* _What to do_:
Print every record exactly, but leave out the pictures.

* _Stored data_:
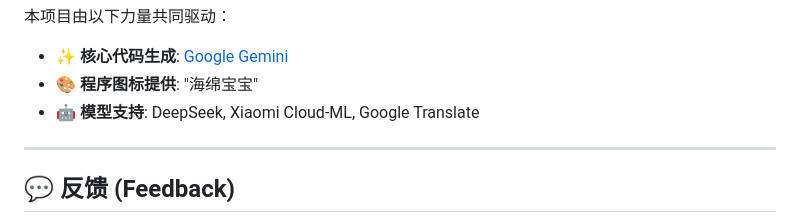
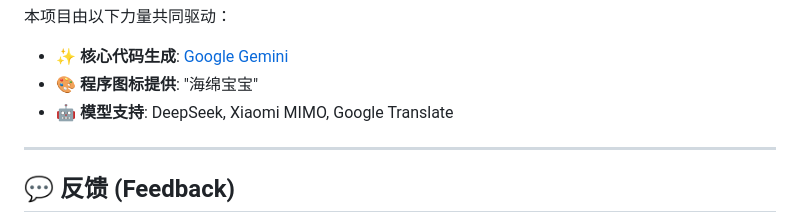
Before and after one commit to Never-lose/deepseek-translator, a Markdown page: README.md, the part around the change. Drawn GitHub-style.

```diff
--- a/README.md
+++ b/README.md
@@ -137,7 +137,7 @@ v1.3.0 (Latest)
 
 - ✨ **核心代码生成**: [Google Gemini](https://gemini.google.com/)
 - 🎨 **程序图标提供**: "海绵宝宝"
-- 🤖 **模型支持**: DeepSeek, Xiaomi Cloud-ML, Google Translate
+- 🤖 **模型支持**: DeepSeek, Xiaomi MIMO, Google Translate
 
 ------
 
```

* _Worked solution_:
Before and after one commit to Never-lose/deepseek-translator, a Markdown page: README.md, the part around the change. Drawn GitHub-style.

```diff
--- a/README.md
+++ b/README.md
@@ -137,7 +137,7 @@ v1.3.0 (Latest)
 
 - ✨ **核心代码生成**: [Google Gemini](https://gemini.google.com/)
 - 🎨 **程序图标提供**: "海绵宝宝"
-- 🤖 **模型支持**: DeepSeek, Xiaomi Cloud-ML, Google Translate
+- 🤖 **模型支持**: DeepSeek, Xiaomi MIMO, Google Translate
 
 ------
 
```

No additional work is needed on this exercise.